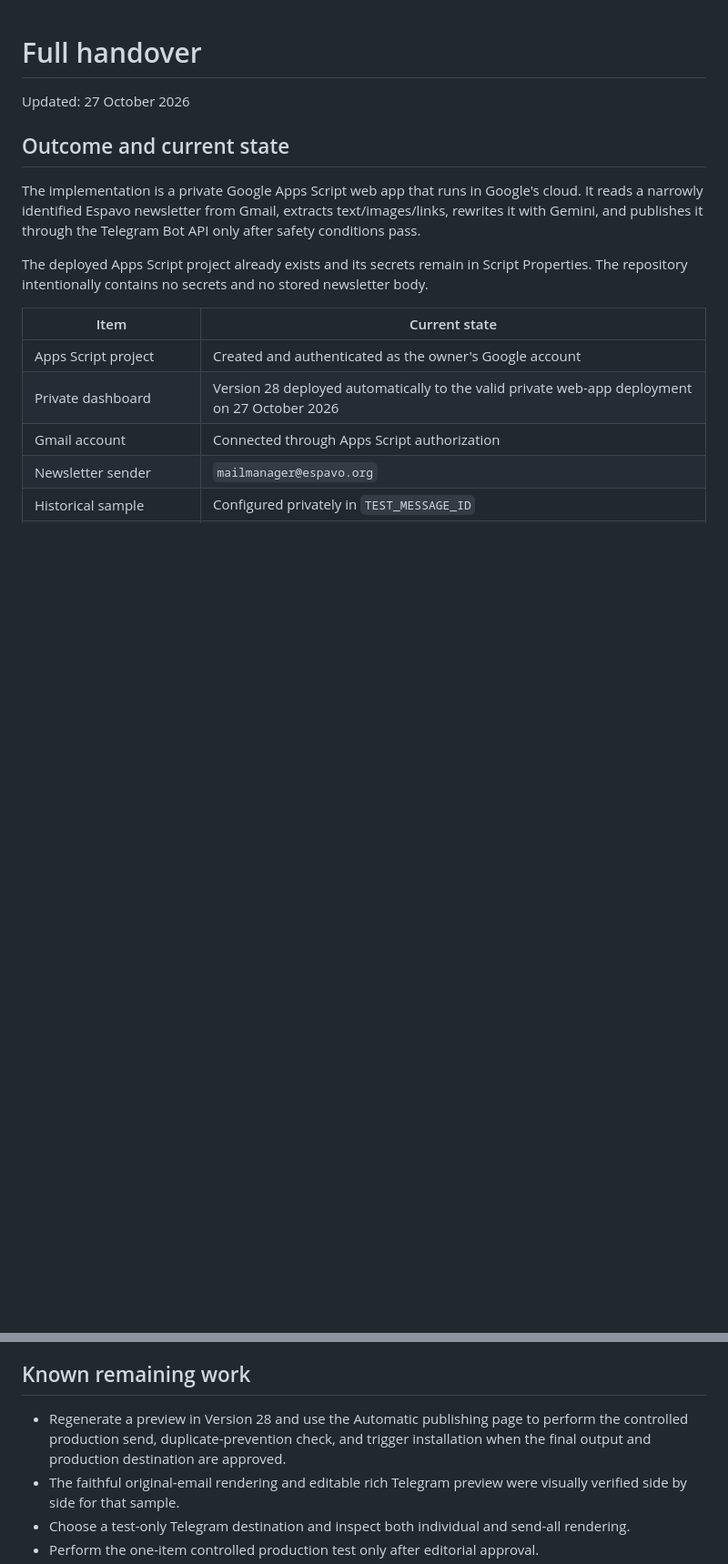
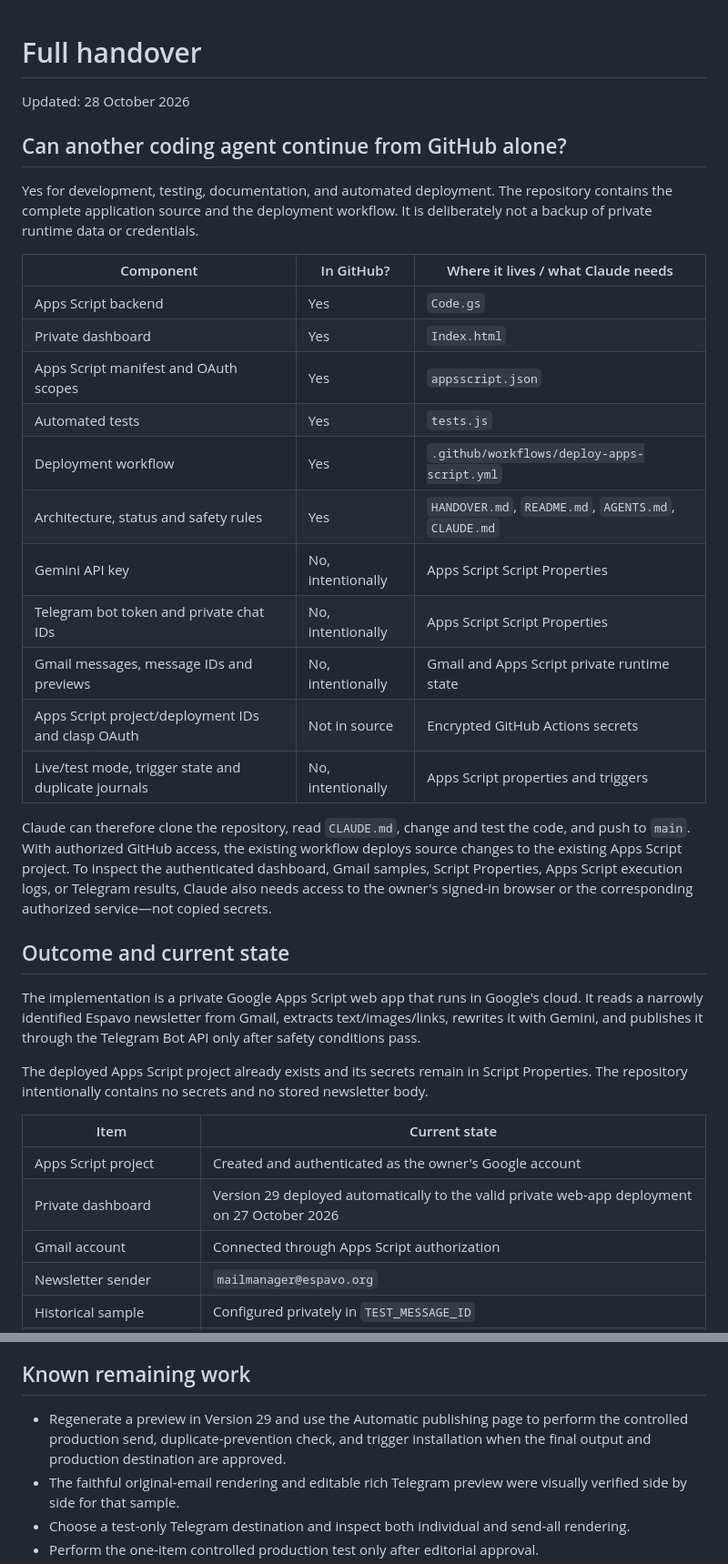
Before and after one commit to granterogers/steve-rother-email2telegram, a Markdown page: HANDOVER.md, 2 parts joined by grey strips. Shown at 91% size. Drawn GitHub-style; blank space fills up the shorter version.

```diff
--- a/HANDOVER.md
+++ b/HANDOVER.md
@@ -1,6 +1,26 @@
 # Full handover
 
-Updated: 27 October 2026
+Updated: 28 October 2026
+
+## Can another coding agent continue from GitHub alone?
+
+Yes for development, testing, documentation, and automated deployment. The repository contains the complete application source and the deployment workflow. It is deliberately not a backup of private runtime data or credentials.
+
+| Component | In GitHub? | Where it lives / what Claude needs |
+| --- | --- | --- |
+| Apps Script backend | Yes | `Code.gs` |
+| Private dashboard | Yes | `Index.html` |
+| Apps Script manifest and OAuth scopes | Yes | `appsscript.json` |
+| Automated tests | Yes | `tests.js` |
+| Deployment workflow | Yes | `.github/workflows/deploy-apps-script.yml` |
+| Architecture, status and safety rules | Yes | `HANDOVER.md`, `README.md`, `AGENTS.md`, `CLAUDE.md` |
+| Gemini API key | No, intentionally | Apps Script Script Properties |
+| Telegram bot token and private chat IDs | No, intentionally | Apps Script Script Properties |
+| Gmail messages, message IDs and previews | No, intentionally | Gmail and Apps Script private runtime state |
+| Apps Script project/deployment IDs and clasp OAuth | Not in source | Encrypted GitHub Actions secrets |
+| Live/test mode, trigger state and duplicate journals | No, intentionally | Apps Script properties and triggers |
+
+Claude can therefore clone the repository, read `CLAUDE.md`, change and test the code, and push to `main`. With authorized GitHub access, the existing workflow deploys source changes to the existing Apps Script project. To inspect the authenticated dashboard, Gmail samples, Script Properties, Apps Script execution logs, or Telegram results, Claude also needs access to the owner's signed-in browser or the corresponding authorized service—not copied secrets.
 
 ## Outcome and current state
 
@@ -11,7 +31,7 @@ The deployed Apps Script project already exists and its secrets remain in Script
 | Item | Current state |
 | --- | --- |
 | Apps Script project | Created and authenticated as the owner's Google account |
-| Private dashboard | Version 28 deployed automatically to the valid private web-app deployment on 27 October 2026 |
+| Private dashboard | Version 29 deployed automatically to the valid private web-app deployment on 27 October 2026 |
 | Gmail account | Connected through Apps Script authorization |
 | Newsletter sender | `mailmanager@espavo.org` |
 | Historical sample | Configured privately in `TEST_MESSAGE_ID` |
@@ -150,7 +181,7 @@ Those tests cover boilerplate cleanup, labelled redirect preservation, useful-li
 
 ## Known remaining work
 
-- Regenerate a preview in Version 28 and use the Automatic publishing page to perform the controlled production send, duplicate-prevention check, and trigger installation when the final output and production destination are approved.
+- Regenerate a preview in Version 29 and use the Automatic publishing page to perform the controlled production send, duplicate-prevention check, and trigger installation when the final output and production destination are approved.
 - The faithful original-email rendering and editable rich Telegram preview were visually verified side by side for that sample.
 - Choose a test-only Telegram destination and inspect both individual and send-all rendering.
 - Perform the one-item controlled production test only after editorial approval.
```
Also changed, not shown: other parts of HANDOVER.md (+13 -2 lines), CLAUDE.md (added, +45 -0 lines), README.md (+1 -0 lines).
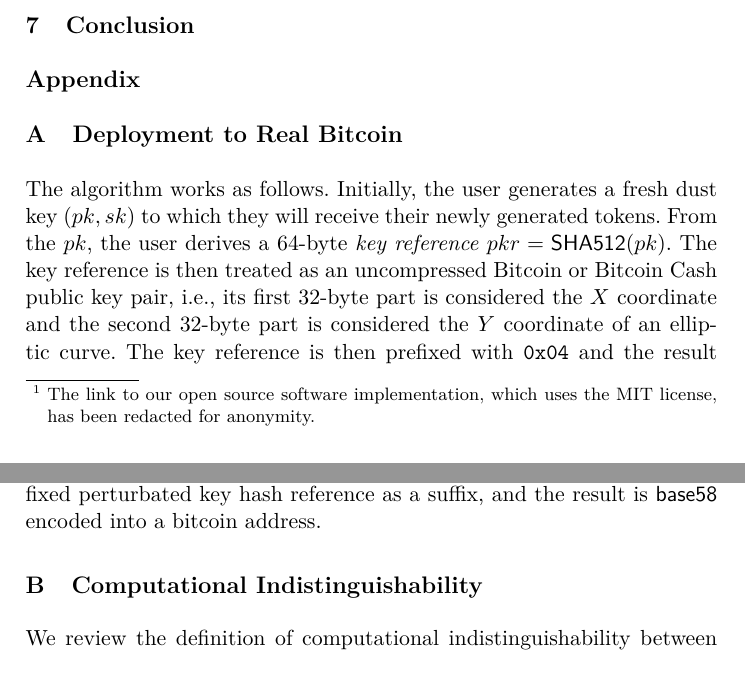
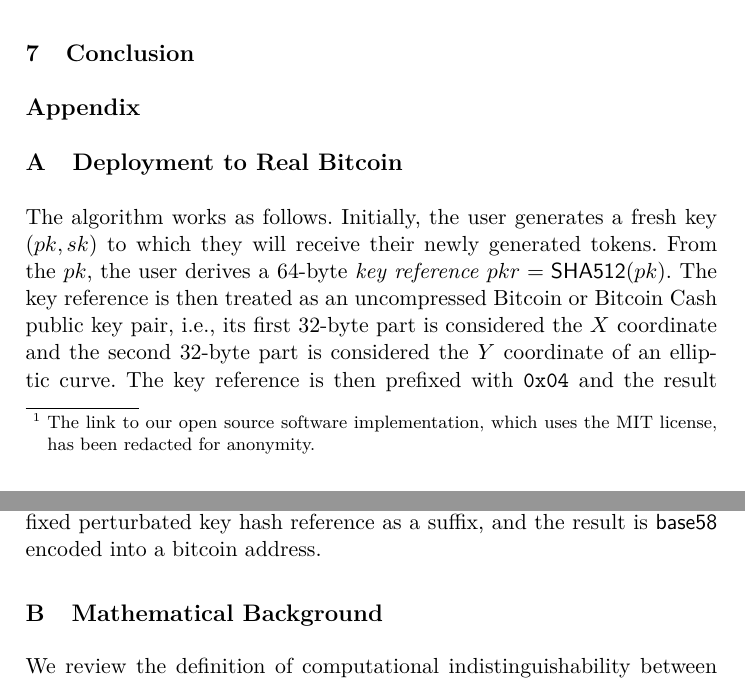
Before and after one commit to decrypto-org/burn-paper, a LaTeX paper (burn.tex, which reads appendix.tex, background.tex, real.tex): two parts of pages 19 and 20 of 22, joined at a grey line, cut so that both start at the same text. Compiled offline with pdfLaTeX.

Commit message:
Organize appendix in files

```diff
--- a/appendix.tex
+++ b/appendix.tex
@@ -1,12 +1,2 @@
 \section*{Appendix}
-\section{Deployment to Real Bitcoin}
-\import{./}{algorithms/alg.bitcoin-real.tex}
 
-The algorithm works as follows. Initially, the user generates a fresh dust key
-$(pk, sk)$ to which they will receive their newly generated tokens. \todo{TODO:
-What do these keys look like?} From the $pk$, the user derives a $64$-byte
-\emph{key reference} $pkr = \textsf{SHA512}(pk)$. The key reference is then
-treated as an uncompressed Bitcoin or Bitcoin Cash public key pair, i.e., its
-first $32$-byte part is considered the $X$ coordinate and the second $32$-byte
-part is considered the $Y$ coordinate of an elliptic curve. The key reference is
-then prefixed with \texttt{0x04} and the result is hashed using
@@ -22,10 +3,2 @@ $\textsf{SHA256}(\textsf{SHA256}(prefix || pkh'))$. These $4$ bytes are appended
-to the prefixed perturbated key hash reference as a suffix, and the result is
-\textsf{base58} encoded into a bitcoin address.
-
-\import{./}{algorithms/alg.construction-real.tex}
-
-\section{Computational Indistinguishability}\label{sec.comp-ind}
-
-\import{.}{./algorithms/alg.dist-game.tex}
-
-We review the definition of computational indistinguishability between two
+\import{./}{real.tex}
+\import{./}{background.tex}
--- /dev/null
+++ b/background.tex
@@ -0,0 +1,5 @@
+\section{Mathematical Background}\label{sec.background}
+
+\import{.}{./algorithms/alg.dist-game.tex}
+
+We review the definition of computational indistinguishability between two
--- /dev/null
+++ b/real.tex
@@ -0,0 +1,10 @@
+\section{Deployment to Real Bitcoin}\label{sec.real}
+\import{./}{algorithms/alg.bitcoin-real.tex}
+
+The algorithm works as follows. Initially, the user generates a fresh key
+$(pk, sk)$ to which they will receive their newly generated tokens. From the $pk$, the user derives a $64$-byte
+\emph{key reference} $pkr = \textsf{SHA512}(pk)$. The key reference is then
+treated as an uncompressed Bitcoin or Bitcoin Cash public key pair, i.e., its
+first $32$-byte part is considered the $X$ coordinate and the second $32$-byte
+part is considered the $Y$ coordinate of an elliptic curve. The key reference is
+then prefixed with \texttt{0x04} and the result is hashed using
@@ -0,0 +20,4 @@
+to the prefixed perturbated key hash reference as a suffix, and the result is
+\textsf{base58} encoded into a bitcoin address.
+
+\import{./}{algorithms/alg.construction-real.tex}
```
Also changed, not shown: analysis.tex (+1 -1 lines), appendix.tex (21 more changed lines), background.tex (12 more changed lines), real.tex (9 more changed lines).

_Instructions for the task_
Search the material for "background" and copy each matching line.

_Solution_
Before and after one commit to decrypto-org/burn-paper, a LaTeX paper (burn.tex, which reads appendix.tex, background.tex, real.tex): two parts of pages 19 and 20 of 22, joined at a grey line, cut so that both start at the same text. Compiled offline with pdfLaTeX.
+\import{./}{background.tex}
+++ b/background.tex
+\section{Mathematical Background}\label{sec.background}
Also changed, not shown: analysis.tex (+1 -1 lines), appendix.tex (21 more changed lines), background.tex (12 more changed lines), real.tex (9 more changed lines).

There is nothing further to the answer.